Political analyst Ralph Mathekga says the 2014 elections will be fought on policy instead of ideology.

An election staffer checks an ID document of a voter, 18 May 2011. Picture: SAPA.

JOHANNESBURG - Political analyst Ralph Mathekga believes economic policy is likely to play a greater role than ever in the 2014 General Elections.

This as the country battles with service delivery issues, inflation, fuel price hikes and unemployment.

A Democratic Alliance (DA)-led march in central Johannesburg on Wednesday, which quickly descended into violence, saw the opposition demanding the ANC give greater credence to job creation in their manifesto.
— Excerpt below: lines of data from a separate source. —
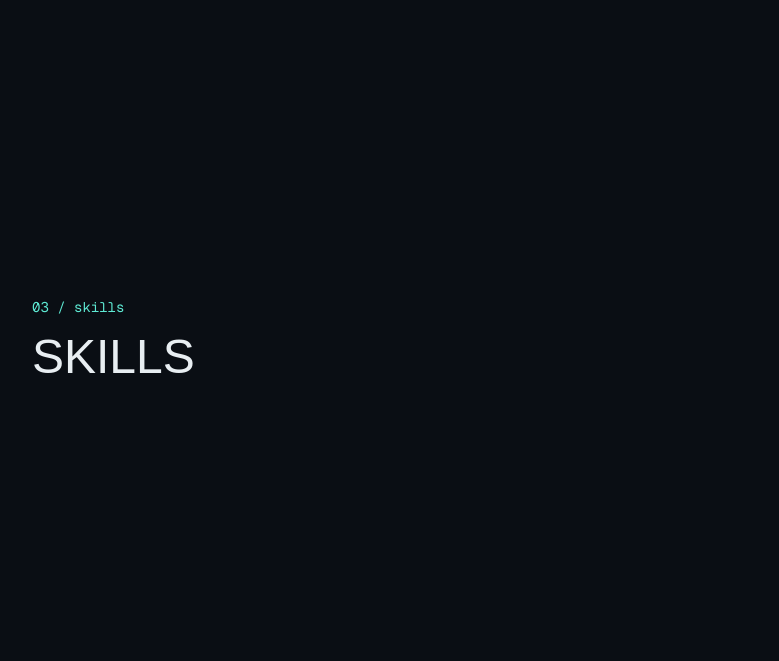
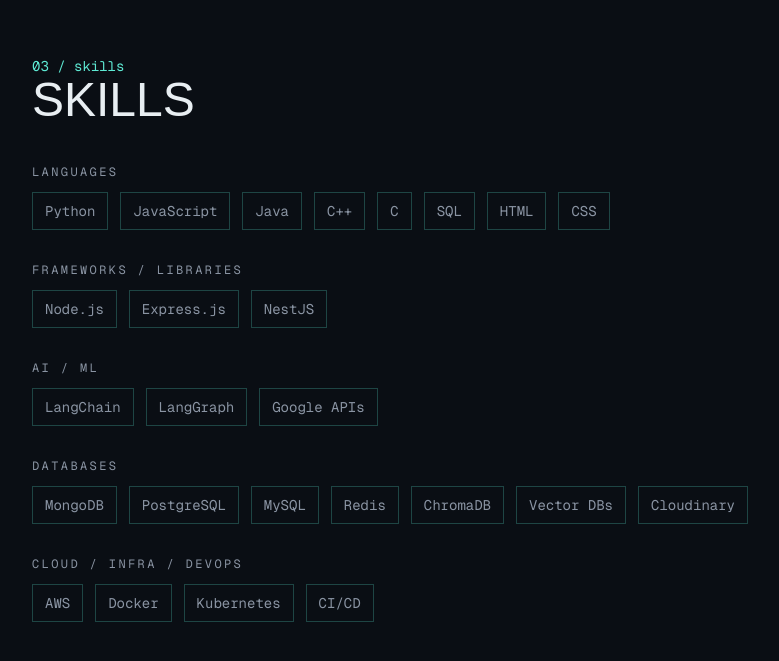
Before and after one commit to durgeshkhushlani/portfolio, a Next.js app: page / in a window 1280 px wide. Shown: the part 4861-5522 px from the top of the page, without its empty margins (32-811 px from the left). Built offline with nearby package versions, Linux system fonts and the light colour scheme; a web font is replaced by a local one.

Commit message:
Replace radial ripple with left-to-right sequential pop animation on click, add hover scale

```diff
--- a/src/app/globals.css
+++ b/src/app/globals.css
@@ -60,3 +60,27 @@
 .group:hover .logo-text {
   animation: logo-tilt 1.6s ease-in-out infinite;
 }
+
+@keyframes tile-pop {
+  0% {
+    transform: scale(1);
+    border-color: var(--border);
+  }
+  35% {
+    transform: scale(1.22);
+    border-color: var(--accent-strong);
+  }
+  100% {
+    transform: scale(1);
+    border-color: var(--border);
+  }
+}
+
+.tech-tile {
+  transform-origin: center;
+}
+
+.tech-tile.is-popping {
+  animation: tile-pop 420ms ease-out both;
+  animation-delay: var(--delay, 0ms);
+}
--- a/src/app/page.tsx
+++ b/src/app/page.tsx
@@ -1,6 +1,7 @@
 import Hero from "@/components/sections/Hero";
 import About from "@/components/sections/About";
 import Projects from "@/components/sections/Projects";
+import Skills from "@/components/sections/Skills";
 
 export default function Home() {
   return (
@@ -8,16 +9,7 @@
       <Hero />
       <About />
       <Projects />
-
-      <section
-        id="skills"
-        className="flex min-h-screen flex-col items-start justify-center gap-4 px-6 sm:px-16"
-      >
-        <p className="font-mono text-sm text-accent">03 / skills</p>
-        <h2 className="font-display text-4xl uppercase text-foreground sm:text-5xl">
-          Skills
-        </h2>
-      </section>
+      <Skills />
 
       <section
         id="contact"
--- /dev/null
+++ b/src/components/sections/Skills.tsx
@@ -0,0 +1,89 @@
+"use client";
+
+import { useRef, useState, type CSSProperties, type MouseEvent } from "react";
+import { skillGroups } from "@/data/skills";
+
+type Pulse = { id: number; group: string };
+
+const STAGGER_MS = 80;
+
+function Tile({
+  name,
+  group,
+  index,
+  pulse,
+}: {
+  name: string;
+  group: string;
+  index: number;
+  pulse: Pulse | null;
+}) {
+  const popping = pulse !== null && pulse.group === group;
+  const style = popping
+    ? ({ "--delay": `${index * STAGGER_MS}ms` } as CSSProperties)
+    : undefined;
+
+  return (
+    <button
+      key={popping ? `pop-${pulse!.id}` : "rest"}
+      type="button"
+      data-tile
+      data-group={group}
+      style={style}
+      className={`tech-tile relative border border-border px-3 py-2 text-left font-mono text-xs text-foreground-dim transition-transform duration-200 hover:z-10 hover:scale-125 hover:text-foreground sm:text-sm ${
+        popping ? "is-popping" : ""
+      }`}
+    >
+      {name}
+    </button>
+  );
+}
+
+export default function Skills() {
+  const [pulse, setPulse] = useState<Pulse | null>(null);
+  const idRef = useRef(0);
+
+  function handleClick(e: MouseEvent<HTMLDivElement>) {
+    const tile = (e.target as HTMLElement).closest<HTMLElement>("[data-tile]");
+    if (!tile) return;
+    const group = tile.dataset.group;
+    if (!group) return;
+    idRef.current += 1;
+    setPulse({ id: idRef.current, group });
+  }
+
+  return (
+    <section
+      id="skills"
+      className="flex min-h-screen flex-col justify-center gap-10 px-6 py-24 sm:px-16"
+    >
+      <div>
+        <p className="font-mono text-sm text-accent">03 / skills</p>
+        <h2 className="font-display text-4xl uppercase text-foreground sm:text-5xl">
+          Skills
+        </h2>
+      </div>
+
+      <div onClick={handleClick} className="flex flex-col gap-8">
+        {skillGroups.map((group) => (
+          <div key={group.label} className="flex flex-col gap-3">
+            <p className="font-mono text-xs uppercase tracking-[0.2em] text-foreground-dim">
+              {group.label}
+            </p>
+            <div className="flex flex-wrap gap-3">
+              {group.items.map((item, i) => (
+                <Tile
+                  key={item}
+                  name={item}
+                  group={group.label}
+                  index={i}
+                  pulse={pulse}
+                />
+              ))}
+            </div>
+          </div>
+        ))}
+      </div>
+    </section>
+  );
+}
--- /dev/null
+++ b/src/data/skills.ts
@@ -0,0 +1,30 @@
+export const skillGroups = [
+  {
+    label: "Languages",
+    items: ["Python", "JavaScript", "Java", "C++", "C", "SQL", "HTML", "CSS"],
+  },
+  {
+    label: "Frameworks / Libraries",
+    items: ["Node.js", "Express.js", "NestJS"],
+  },
+  {
+    label: "AI / ML",
+    items: ["LangChain", "LangGraph", "Google APIs"],
+  },
+  {
+    label: "Databases",
+    items: [
+      "MongoDB",
+      "PostgreSQL",
+      "MySQL",
+      "Redis",
+      "ChromaDB",
+      "Vector DBs",
+      "Cloudinary",
+    ],
+  },
+  {
+    label: "Cloud / Infra / DevOps",
+    items: ["AWS", "Docker", "Kubernetes", "CI/CD"],
+  },
+] as const;
```
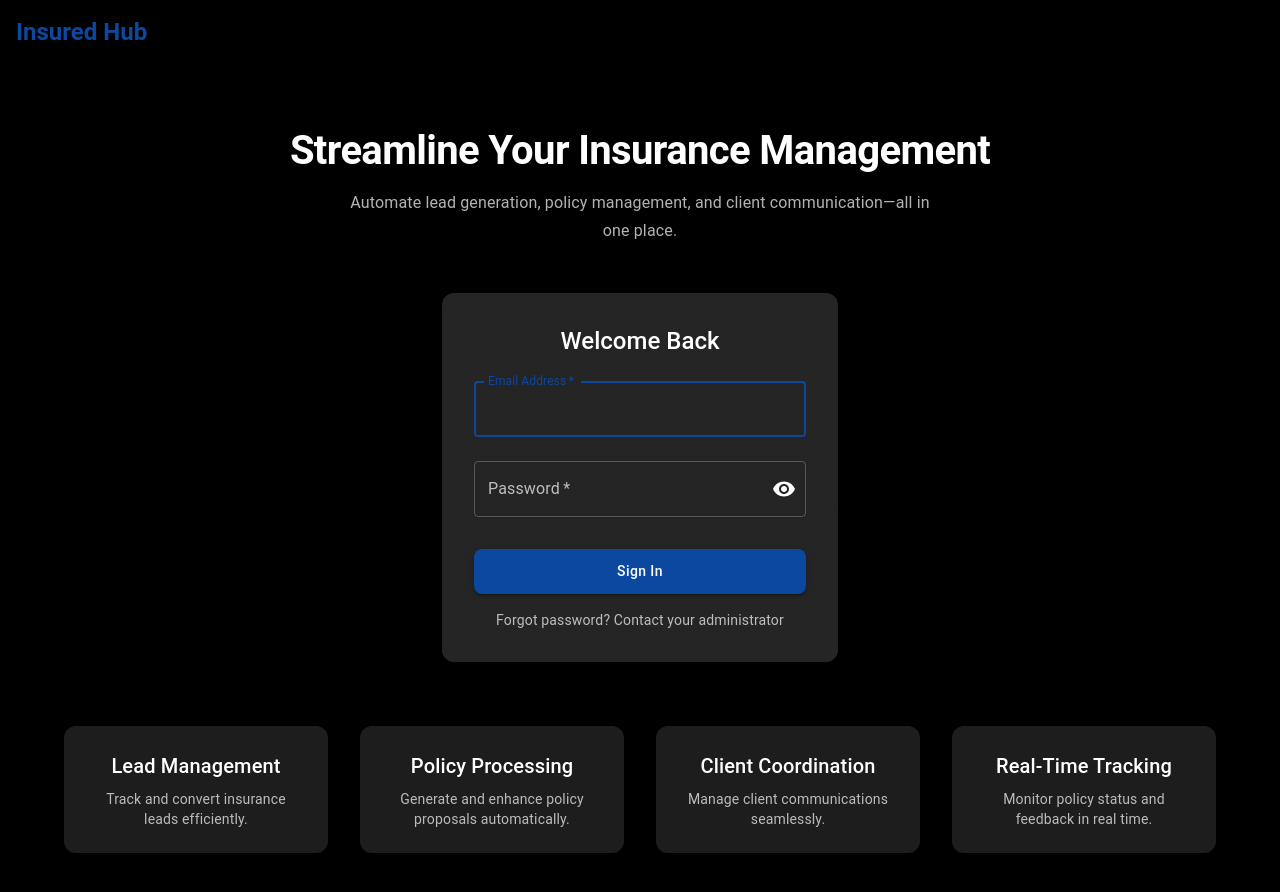
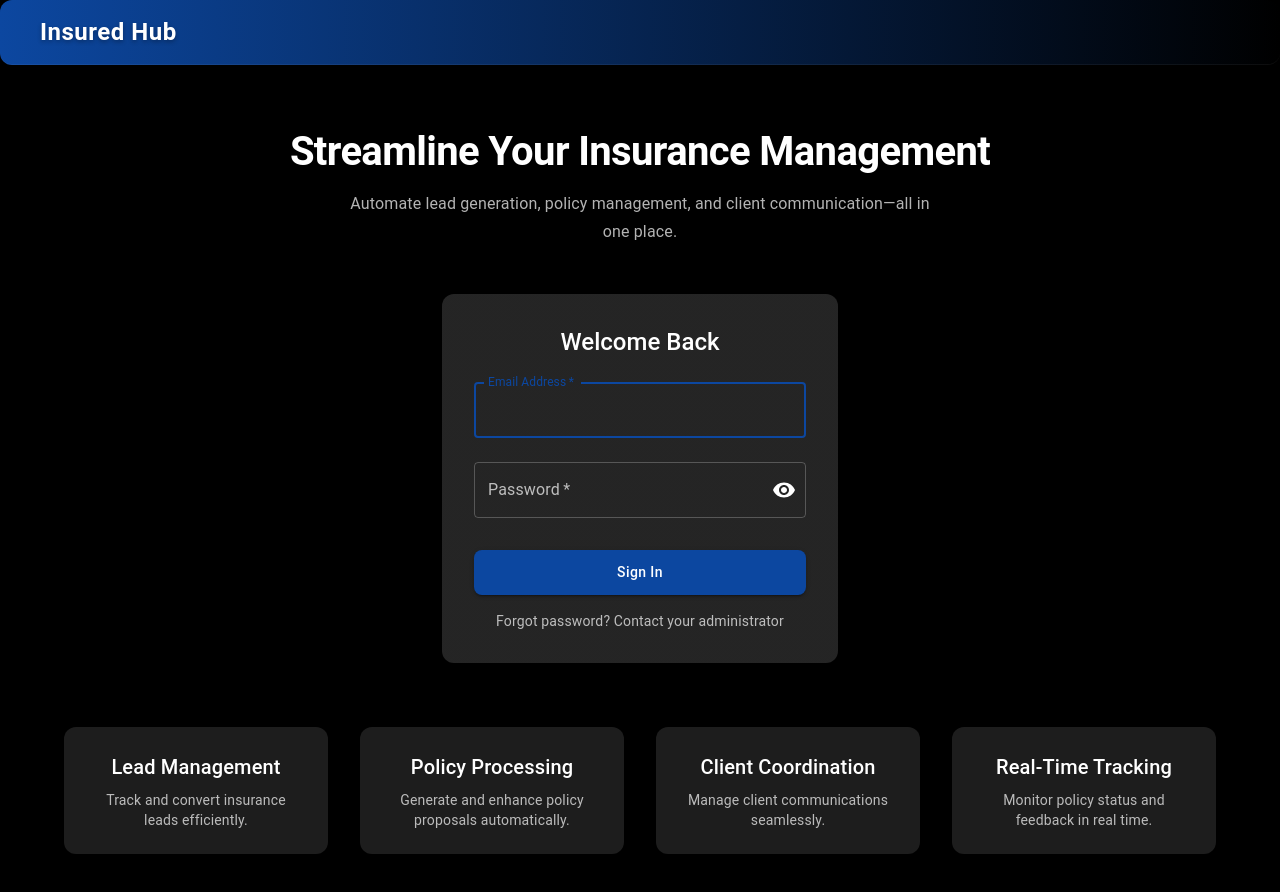
Before and after one commit to Keray18/CRM_App, a React (Create React App) app in the folder frontend/: page / in a window 1280 px wide. Shown: the top 892 px of the page. Built offline with nearby package versions, Linux system fonts and the light colour scheme.

Commit message:
Initial commit

```diff
--- a/frontend/src/App.js
+++ b/frontend/src/App.js
@@ -6,14 +6,14 @@ const theme = createTheme({
   palette: {
     mode: 'dark',
     primary: {
-      main: '#0C47A0', // Deep blue
+      main: '#0C47A0',
     },
     secondary: {
-      main: '#000000', // Black
+      main: '#000000',
     },
     background: {
-      default: '#000000', // Black background
-      paper: '#111111', // Slightly lighter black for cards
+      default: '#000000',
+      paper: '#111111',
     },
     text: {
       primary: '#FFFFFF',
--- a/frontend/src/components/Login.js
+++ b/frontend/src/components/Login.js
@@ -8,6 +8,8 @@ import {
   Paper,
   IconButton,
   InputAdornment,
+  AppBar,
+  Toolbar,
 } from '@mui/material';
 import { Visibility, VisibilityOff } from '@mui/icons-material';
 
@@ -31,25 +33,31 @@ function Login() {
         bgcolor: 'background.default',
       }}
     >
-      {/* Header */}
-      <Box
+      {/* Enhanced Header */}
+      <AppBar
+        position="static"
+        elevation={0}
         sx={{
-          p: 2,
-          display: 'flex',
-          justifyContent: 'flex-start',
-          alignItems: 'center',
+          background: 'linear-gradient(to right, #0C47A0, #000000)',
+          borderBottom: '1px solid rgba(255, 255, 255, 0.05)',
         }}
       >
+        <Toolbar sx={{ py: 1.5 }}>
           <Typography
             variant="h5"
             sx={{
-            fontWeight: 'bold',
-            color: 'primary.main',
+              fontWeight: 700,
+              color: '#fff',
+              letterSpacing: '0.5px',
+              textShadow: '0px 2px 4px rgba(0,0,0,0.3)',
+              fontFamily: '"Poppins", "Roboto", "Arial", sans-serif',
+              ml: 2
             }}
           >
             Insured Hub
           </Typography>
-      </Box>
+        </Toolbar>
+      </AppBar>
 
       {/* Main Content */}
       <Container component="main" maxWidth="lg" sx={{ flex: 1, py: 8 }}>
```
Lines whose indentation alone changed are shown as unchanged.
At the same time, Julius Malema's Economic Freedom Fighters (EFF) today called on supporters to continue protesting service delivery concerns.

The controversial politician said demonstrators should not destroy state property.

Malema promised to increase social grants should he be elected to power.

Mathekga believes issues like these show major parties are debating issues more specifically than in previous polls.

He says these are simultaneously becoming more important to voters as history and ideology fall somewhat to the wayside.

"We are beyond rhetoric at this point because if you look at the type of questions being asked about what's going on in the economy, you have a much more probing kind of enquiry from opposition parties as to how the ANC is going to deliver jobs."

Mathekga says massive divisions remain in schools of thought and ideology, but all sides are looking at problems more carefully.

CAN THE STATE HANDLE ITS POLICIES?

At the same time, Mathekga says the capacity of the state to put policy into action is probably something that should be given more attention.

"Maybe we are way ahead of ourselves. We are talking about policy, but we can't even get smaller things going on well within the public service."

Mathekga says the EFF's bark is a lot worse than its bite.

"I believe the EFF just want to cultivate on the existing social economic discontent that exists. I don't think there is a level of commitment in the EFF to implement what they are talking about. They can't even work it out the details."

He says the party won't achieve enough of the vote to make any real difference to policy and is likely to reform itself after the vote.

On the DA's march against ANC policy, Mathekga was unsure whether the dramatic nature of their statement was necessary.

"It is quite positive but also, I don't know why they had to march to express their political concerns. Certainly, politicking, grabbing headlines - they have achieved that. But by them going on a march, they're actually saying that we believe you can actually implement the policies we're talking about."

He says this seems to give validation to the ruling party rather than giving voters the belief that the DA could do better.

However, he slammed the ANC for heavily resisting the march, saying this should not be the attitude of a ruling party.

To listen to Mathekga's full interview with The Money Show's Bruce Whitfield, click here.